In the midst of all the recent uproar, one anonymous Twitterer seized his chance to have his Uber-Warholian, 140-characters-of-fame moment and thundered: ‘Central banks are losing control of this market!’ no doubt eliciting whatever the social media equivalent of a cry of ‘Hear! Hear!’ and an approbatory nodding of the head might be from among his followers.
In truth, that such a sentiment could even be expressed shows how far from grace we have fallen. It truly is a thing of wonder that a small, secretive panel of bureaucrats, career politicians, and largely second-string—if comfortably conformist—academics should be thought to have the duty—as well as, Saints preserve us, the means at their disposal—to ensure that no-one speculating in financial markets should ever suffer a serious loss, or that no company’s share price or bond spread should ever move in too adverse a fashion.
Though the history of central banks is nothing if not a tale of unplanned interventions, derogations from the law, behind-closed-doors horse-trading, and hazardous improvisation—often spiced up with a decent dose of personal and institutional favouritism—it has surely never previously been assumed that their role is to act as playground supervisors in quite this way.
Yes, it has been their lot firstly to keep the domestic currency convertible into the international ones of gold or US dollars and, by extension, for trying to manage the balance of payments. Yes, they have gained their often lucrative prerogatives by dint of the assistance they could offer to their sovereign in his conduct of what we would now recognise as fiscal policy.
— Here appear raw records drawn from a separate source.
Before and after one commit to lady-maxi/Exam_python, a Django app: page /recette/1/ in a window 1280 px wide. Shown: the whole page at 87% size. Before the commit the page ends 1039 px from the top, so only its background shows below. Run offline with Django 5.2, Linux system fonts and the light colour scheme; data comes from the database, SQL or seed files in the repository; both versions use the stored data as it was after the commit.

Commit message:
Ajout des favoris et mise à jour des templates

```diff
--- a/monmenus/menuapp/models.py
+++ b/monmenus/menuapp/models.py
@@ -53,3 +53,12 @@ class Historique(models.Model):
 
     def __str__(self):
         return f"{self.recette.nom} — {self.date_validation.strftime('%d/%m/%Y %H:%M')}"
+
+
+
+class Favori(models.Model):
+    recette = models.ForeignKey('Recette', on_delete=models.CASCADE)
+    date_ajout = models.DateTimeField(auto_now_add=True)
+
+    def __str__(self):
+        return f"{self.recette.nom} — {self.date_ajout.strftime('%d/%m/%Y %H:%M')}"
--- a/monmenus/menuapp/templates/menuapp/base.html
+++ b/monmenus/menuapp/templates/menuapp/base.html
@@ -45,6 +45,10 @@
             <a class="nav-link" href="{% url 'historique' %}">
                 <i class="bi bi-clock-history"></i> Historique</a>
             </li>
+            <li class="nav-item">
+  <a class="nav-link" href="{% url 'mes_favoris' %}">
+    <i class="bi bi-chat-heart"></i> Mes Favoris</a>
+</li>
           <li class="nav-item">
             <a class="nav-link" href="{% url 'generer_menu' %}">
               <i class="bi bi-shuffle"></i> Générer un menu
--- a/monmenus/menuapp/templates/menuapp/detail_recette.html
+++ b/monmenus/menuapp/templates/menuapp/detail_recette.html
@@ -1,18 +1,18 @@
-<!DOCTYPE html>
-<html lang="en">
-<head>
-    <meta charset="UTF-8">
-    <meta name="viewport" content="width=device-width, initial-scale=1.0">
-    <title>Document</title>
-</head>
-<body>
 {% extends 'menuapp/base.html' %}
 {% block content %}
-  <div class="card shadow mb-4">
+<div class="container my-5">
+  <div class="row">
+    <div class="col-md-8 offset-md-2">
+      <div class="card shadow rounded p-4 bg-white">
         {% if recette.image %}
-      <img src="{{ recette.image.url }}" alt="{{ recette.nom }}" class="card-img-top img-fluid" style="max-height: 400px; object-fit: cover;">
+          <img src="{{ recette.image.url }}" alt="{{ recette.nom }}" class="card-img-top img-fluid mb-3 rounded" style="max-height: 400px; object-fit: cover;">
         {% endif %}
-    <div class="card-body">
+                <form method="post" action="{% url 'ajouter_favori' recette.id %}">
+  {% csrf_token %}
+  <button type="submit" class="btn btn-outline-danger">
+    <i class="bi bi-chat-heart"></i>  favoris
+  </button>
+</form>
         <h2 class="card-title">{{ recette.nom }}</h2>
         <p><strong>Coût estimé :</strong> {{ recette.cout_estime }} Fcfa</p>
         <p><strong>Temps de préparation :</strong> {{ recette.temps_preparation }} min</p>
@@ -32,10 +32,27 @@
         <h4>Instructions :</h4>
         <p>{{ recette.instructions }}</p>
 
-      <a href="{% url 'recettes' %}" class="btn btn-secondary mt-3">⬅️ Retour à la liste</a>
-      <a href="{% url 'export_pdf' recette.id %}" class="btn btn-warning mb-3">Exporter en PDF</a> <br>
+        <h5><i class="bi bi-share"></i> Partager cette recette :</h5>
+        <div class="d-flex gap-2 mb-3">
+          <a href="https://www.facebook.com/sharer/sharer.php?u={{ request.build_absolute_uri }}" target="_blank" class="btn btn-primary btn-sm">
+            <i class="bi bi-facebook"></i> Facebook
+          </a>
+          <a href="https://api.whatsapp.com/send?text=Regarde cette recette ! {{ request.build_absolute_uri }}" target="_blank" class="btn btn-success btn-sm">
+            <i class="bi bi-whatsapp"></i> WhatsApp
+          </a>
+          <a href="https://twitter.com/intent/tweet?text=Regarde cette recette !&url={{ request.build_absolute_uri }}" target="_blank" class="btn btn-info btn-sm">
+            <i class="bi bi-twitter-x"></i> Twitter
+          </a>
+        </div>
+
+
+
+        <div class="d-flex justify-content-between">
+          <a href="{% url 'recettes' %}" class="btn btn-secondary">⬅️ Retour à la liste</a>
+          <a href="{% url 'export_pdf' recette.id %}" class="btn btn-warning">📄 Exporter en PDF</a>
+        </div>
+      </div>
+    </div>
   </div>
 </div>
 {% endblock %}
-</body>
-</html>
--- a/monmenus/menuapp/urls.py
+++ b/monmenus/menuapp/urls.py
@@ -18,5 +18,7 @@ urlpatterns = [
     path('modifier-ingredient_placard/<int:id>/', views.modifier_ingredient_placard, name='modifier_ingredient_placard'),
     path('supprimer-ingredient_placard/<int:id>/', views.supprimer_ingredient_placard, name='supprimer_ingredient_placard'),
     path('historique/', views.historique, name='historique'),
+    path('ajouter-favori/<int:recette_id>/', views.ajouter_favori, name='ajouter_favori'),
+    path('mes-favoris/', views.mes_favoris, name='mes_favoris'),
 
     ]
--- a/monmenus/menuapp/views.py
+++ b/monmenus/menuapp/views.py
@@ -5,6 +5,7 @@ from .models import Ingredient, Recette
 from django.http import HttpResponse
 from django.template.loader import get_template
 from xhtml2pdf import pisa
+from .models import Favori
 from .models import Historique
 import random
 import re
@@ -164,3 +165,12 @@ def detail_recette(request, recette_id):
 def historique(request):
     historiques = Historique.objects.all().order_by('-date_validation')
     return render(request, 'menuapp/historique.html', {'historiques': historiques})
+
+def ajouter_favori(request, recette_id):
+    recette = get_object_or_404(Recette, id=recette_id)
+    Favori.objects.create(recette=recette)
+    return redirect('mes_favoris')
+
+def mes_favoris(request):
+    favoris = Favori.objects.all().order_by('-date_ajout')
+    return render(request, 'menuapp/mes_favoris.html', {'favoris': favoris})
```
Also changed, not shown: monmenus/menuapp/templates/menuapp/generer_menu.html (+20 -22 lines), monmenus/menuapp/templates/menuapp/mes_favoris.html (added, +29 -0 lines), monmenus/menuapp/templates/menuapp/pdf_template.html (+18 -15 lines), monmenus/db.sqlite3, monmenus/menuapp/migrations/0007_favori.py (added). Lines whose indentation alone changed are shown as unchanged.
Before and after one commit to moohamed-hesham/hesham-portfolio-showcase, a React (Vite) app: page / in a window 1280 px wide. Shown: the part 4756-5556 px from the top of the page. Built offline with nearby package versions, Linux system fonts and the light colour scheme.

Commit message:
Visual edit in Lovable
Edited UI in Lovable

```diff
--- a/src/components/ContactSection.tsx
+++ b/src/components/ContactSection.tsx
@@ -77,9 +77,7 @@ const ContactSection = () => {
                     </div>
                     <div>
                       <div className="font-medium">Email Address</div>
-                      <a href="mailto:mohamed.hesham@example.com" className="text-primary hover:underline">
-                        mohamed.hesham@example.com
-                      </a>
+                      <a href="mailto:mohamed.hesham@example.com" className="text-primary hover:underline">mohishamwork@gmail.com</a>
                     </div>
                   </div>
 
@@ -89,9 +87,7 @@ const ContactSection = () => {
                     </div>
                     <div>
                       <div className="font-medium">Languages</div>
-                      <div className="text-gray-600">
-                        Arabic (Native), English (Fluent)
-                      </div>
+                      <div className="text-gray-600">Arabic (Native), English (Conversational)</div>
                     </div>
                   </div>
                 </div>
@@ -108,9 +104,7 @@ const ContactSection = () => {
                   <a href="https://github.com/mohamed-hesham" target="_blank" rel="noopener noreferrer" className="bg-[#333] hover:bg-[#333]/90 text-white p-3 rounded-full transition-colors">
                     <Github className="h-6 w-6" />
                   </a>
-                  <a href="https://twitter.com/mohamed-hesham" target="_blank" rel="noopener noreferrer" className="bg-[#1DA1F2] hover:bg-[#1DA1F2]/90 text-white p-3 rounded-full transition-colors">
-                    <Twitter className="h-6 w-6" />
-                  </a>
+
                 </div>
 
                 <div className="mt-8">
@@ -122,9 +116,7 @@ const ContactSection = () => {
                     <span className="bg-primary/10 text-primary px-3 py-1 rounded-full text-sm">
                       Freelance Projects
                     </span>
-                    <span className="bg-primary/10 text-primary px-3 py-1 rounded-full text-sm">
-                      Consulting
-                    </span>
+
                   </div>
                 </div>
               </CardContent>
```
Yes, they have been called in to act as lender of last resort when less privileged banks have pushed the heady temptations offered by fractional reserve banking too far beyond the bounds of prudence.
Later, when the breakdown of Bretton Woods and the free float of currencies absolved them of much of their traditional purpose, they eventually hit upon the expedient of trying to rein in the modern system’s chronic inflationary tendencies, firstly by attempting to control the money supply (even if one may harbour a certain justifiable suspicion that this was no more than a convenient cover for actions taken for more discretionary and often less politically-appealing motives) and later by targeting some given statistical measure of price changes more directly—if indeed one can dignify their nebulous, shifting-horizon, tailored-to-the-moment, oft-deferred and sometimes suspended pursuit of that last objective with the name of ‘targeting’.
Be that as it may, from that latter acorn a mighty oak tree has indeed now grown. Today, it seems everyone has decided, in some unexplained cabbalistic fashion, that the very Gates of Paradise will be thrown open if the rate of change of CPI comes in at 2.0% per annum (though not only are the societies aiming for this all very different in their make-up but their overseers don’t all agree on how to construct the sacred CPI number, or what it is supposed to be ‘–cum’ and what it is ‘–ex’, either).
But if the monetary settings instead trigger a glut of over-capacity; or if a burst of technological innovation and entrepreneurial genius delivers us too much stuff too cheaply; or if we’re all just too damned old to go shopping, what’s a hubristic, Mission Creep-infected central banker to do? If he works for the Bank of England he’ll probably just shift position shamelessly and pretend he was never really aiming for 2% in the first place, but the Court Astrologers who do take their Mandate seriously will never surrender, for they know they only have to show enough commitment and their magic will soon begin to work.
We certainly agree that it would serve the common weal incomparably if Mandragora on the Main were committed—if not in quite the same sense that our wannabe wizard perhaps intended.